Try generating this report instead:
Please run this report collecting tool so that we can provide a complete analysis: http://omgdebugging.com/bsod-inspector/
When done a Notepad document will open with the name of the file and it's location. (By default it'll be a .zip file located on your Desktop)
Simply upload the .zip file with your next post and we'll move on from there.
If that doesn't work, then do this:
Please go to Start and type in "msinfo32.exe" (without the quotes) and press Enter
Save the report as an .nfo file, then zip up the .nfo file and upload/attach the .zip file with your next post.
Also, save a copy as a .txt file and include it also (it's much more difficult to read, but we have greater success in getting the info from it).
If you're having difficulties with the format, please open an elevated (Run as administrator) Command Prompt and type (or copy/paste) "msinfo32 /nfo %USERPROFILE%\Desktop\TEST.NFO" (without the quotes) and press Enter. Then navigate to Desktop to retrieve the TEST.NFO file. If you have difficulties with making this work, please post back. Then zip up the .nfo file and upload/attach the .zip file with your next post.
Please open an elevated (Run as administrator) Command Prompt and type (or copy/paste) "systeminfo.exe >%USERPROFILE%\Desktop\systeminfo.txt" (without the quotes) and press Enter. Then navigate to Desktop to retrieve the syteminfo.txt file. If you have difficulties with making this work, please post back. Then zip up the .txt file and upload/attach the .zip file with your next post.
A BSOD problem from Norton isn't a criticism of the Norton program.

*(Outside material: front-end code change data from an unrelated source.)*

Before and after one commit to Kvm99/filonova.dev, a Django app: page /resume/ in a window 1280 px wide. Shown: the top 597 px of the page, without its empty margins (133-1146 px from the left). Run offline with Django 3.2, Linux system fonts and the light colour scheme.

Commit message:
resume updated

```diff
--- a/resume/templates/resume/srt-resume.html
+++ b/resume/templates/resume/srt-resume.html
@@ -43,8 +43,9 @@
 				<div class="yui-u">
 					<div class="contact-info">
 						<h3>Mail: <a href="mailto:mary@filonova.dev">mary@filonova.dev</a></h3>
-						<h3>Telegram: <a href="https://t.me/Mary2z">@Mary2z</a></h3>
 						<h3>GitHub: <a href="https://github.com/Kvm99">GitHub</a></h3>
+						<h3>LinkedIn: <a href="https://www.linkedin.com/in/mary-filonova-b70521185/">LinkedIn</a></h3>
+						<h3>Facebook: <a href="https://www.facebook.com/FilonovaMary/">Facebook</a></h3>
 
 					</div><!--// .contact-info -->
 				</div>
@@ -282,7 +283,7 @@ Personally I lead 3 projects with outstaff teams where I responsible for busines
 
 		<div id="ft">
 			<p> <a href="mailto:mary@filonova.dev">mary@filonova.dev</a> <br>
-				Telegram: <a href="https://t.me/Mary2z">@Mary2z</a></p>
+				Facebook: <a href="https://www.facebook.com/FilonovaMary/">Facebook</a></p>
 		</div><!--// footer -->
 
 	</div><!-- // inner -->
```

It's a statement that the memory dumps have pointed to Norton drivers as being to blame.
For example, one of the memory dumps stated:

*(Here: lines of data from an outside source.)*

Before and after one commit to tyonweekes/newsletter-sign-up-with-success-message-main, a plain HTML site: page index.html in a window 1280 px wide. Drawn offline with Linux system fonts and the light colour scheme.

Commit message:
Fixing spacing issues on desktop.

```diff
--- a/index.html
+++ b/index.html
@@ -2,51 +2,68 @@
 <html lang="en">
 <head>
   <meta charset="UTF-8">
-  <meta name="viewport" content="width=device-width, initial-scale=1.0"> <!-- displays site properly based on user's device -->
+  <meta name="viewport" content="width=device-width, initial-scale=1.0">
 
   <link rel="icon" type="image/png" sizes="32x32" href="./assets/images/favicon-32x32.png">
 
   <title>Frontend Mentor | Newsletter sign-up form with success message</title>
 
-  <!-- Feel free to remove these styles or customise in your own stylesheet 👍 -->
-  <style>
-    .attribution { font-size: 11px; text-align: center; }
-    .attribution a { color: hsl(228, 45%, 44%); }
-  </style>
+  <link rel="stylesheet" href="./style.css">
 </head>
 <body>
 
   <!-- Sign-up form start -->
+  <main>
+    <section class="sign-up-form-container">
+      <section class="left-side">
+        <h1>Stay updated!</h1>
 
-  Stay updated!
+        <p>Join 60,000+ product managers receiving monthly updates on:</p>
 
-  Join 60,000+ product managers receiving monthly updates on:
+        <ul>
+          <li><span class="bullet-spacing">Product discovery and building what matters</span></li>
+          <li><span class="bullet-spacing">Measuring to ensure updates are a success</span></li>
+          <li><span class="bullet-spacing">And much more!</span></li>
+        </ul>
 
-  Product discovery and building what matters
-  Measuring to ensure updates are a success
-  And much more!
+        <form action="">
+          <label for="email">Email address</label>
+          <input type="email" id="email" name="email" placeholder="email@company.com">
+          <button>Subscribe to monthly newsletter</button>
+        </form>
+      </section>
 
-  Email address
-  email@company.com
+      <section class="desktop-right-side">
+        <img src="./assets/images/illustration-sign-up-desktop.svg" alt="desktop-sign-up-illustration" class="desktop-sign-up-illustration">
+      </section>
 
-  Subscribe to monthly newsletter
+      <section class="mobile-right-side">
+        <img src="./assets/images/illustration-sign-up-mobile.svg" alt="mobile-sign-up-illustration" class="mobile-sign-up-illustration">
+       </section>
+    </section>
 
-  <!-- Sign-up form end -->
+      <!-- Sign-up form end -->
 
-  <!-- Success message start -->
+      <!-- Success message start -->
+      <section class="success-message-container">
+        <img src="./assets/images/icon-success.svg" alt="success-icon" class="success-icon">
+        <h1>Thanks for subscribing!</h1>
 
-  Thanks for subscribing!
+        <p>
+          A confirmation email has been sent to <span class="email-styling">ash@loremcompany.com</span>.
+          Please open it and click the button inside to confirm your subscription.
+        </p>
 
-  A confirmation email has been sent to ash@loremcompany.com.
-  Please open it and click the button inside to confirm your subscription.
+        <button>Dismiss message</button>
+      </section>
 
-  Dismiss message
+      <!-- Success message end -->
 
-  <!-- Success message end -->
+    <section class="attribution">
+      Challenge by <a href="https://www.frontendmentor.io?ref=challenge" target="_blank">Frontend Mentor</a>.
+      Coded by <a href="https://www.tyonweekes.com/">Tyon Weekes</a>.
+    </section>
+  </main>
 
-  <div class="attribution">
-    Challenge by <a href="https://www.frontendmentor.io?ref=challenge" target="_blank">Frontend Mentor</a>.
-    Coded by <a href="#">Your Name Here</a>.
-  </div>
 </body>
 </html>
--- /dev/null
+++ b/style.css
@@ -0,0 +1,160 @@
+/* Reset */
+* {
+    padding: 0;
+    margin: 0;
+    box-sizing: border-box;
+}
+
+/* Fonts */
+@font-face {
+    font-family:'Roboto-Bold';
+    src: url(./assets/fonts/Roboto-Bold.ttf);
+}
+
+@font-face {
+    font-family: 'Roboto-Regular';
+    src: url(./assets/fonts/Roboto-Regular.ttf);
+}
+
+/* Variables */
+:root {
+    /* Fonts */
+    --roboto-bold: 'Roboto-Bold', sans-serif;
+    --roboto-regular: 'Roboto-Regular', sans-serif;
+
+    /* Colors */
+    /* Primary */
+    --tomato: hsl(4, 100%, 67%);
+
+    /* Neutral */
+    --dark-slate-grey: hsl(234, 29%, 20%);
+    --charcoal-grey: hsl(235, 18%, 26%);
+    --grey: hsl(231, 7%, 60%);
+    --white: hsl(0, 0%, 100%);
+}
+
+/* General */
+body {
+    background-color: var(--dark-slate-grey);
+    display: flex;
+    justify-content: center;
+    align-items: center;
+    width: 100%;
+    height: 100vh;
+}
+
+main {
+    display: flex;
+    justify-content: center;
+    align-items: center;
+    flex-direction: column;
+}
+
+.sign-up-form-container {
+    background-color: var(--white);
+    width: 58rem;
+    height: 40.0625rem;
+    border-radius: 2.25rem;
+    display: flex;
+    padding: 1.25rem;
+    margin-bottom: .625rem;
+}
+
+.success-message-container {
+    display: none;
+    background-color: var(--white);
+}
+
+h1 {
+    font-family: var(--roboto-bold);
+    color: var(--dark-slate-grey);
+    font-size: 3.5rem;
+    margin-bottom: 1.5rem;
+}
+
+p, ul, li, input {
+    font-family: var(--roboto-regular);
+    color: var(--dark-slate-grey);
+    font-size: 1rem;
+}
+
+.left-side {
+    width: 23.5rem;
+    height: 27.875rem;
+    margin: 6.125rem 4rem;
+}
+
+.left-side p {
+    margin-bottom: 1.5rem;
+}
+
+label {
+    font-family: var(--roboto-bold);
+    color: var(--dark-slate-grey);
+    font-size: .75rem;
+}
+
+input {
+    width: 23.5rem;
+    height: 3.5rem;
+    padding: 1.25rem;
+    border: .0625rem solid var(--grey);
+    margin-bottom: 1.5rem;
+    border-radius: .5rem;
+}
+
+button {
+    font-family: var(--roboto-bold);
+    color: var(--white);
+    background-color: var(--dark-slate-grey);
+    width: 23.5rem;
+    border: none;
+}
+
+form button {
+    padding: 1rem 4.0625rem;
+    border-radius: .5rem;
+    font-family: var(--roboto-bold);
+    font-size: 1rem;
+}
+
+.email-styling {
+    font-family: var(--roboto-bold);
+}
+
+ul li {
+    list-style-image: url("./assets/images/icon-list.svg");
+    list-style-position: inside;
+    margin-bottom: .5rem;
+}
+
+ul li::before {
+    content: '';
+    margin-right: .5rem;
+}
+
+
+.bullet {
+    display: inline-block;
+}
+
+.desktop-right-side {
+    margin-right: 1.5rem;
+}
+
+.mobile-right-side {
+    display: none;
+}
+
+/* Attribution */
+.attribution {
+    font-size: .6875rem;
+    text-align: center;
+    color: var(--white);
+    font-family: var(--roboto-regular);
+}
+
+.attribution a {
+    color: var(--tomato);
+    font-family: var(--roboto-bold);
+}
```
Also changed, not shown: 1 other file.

Probably caused by :EX64.SYS ( EX64+12d996 )
This is a driver that belongs to Norton.
If you look for the "Probably caused by" string in the memory dumps concealed by the Show/Hide tags, you'll see that at least 6 of them blame Norton drivers.
All programs have the potential to become corrupted (which is what I suspect here). There's also many other possible reasons for why this would happen - but we don't often get into discovering why it happened (as long as we fix it).

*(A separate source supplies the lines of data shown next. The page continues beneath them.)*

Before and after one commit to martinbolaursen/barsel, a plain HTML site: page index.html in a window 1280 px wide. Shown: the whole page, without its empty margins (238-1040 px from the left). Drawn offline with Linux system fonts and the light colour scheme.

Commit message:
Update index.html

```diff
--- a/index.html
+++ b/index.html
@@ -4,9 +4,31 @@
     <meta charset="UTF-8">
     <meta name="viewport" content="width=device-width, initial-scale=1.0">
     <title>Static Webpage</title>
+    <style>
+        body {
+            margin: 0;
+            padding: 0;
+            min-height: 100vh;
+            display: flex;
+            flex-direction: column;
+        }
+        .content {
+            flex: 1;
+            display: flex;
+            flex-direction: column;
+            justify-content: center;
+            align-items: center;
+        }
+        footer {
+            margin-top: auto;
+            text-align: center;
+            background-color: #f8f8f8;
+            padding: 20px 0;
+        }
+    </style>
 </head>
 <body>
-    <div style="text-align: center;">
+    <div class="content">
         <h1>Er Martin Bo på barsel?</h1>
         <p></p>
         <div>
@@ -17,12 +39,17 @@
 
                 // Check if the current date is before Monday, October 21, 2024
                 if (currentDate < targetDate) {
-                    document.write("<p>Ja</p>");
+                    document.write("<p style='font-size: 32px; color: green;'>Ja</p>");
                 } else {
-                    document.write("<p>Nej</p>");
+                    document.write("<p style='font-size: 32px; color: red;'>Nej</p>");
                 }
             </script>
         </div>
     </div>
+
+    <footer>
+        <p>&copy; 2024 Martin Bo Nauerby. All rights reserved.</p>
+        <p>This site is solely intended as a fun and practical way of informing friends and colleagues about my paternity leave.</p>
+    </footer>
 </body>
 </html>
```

Uninstalling your Norton will tell you if that is the problem.
While testing, you should have an antivirus installed (to keep from getting infected). I recommend using a free one during testing (for W7, I suggest Microsoft Security Essentials).
Then, when finished testing, feel free to download a fresh copy of the Norton and reinstall it (and uninstall the Microsoft Security Essentials).
Again, this is a testing procedure - it is not a criticism of the Norton product.
Finally, in BSOD analysis there's different types of BSOD events.
Most are simple and the debugger points to the faulting driver.
Some are more complex, and involve different drivers working against each other, faulting drivers exiting before the crash - so no info is available for them, hardware problems, compatibility issues, etc.
On average it takes about 2 pages of posts to fix a simple BSOD problem, the more complicated take 4-6 or more pages.